**YOUR INSTRUCTIONS**: Determine how many lines of this material contain "Open". Give only the number.

**RAW DATA**:
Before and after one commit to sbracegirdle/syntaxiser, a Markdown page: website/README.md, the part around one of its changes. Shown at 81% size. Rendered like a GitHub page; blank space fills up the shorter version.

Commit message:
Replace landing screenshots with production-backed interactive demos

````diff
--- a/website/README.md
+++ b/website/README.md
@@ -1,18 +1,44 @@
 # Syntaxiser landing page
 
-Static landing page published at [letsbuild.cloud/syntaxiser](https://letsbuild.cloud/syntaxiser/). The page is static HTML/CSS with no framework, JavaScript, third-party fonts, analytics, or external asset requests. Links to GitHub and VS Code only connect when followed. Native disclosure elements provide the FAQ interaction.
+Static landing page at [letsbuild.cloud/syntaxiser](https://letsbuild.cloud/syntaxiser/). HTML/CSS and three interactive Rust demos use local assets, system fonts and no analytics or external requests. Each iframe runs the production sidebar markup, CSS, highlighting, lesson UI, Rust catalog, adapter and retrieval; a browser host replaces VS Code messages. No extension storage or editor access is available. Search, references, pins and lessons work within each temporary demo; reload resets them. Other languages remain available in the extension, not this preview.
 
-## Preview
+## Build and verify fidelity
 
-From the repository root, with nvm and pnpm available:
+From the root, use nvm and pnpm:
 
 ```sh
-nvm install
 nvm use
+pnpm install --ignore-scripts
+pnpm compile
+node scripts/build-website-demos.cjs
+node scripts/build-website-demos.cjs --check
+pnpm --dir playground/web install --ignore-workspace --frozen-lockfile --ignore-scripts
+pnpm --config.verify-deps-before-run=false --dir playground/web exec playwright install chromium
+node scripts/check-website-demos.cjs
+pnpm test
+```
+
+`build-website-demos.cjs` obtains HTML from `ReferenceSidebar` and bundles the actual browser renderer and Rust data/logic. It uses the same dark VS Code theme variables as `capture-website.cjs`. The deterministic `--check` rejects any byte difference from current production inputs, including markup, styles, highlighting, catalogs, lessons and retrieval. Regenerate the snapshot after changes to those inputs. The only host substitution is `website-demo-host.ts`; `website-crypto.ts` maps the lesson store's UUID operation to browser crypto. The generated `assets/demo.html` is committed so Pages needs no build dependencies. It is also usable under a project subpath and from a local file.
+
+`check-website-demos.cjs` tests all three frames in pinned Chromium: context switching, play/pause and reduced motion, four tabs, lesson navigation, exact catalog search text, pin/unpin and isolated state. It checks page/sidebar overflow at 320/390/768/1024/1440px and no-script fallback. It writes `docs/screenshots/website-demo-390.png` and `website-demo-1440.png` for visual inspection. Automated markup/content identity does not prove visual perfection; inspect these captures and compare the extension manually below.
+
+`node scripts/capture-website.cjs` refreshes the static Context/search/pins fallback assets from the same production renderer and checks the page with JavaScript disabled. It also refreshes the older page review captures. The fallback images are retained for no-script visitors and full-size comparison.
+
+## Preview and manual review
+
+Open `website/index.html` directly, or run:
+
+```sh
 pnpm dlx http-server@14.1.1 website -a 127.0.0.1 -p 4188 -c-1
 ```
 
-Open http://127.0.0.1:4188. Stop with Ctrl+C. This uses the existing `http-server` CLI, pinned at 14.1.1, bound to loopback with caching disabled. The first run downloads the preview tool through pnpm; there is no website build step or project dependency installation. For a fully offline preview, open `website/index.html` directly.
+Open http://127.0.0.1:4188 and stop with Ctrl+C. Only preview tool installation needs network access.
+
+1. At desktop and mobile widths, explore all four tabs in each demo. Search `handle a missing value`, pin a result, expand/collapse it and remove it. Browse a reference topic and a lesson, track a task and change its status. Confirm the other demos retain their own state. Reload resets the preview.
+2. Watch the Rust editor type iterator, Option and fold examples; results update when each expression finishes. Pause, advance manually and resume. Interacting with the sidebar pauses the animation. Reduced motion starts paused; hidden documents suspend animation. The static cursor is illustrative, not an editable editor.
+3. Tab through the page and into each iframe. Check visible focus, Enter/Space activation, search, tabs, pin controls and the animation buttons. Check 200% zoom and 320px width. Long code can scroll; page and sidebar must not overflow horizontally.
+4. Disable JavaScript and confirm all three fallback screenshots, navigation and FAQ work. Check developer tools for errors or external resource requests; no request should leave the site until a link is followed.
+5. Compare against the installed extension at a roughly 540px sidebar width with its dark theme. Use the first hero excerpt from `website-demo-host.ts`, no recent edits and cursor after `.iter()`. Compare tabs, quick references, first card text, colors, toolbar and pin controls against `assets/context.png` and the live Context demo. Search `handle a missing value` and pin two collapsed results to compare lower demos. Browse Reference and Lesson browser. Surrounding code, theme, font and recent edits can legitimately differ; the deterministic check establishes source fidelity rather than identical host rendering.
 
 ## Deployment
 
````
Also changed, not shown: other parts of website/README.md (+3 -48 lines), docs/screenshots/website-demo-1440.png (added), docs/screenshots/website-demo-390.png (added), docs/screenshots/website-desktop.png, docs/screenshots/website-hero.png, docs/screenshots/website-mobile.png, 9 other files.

**TASK ANSWER**: 3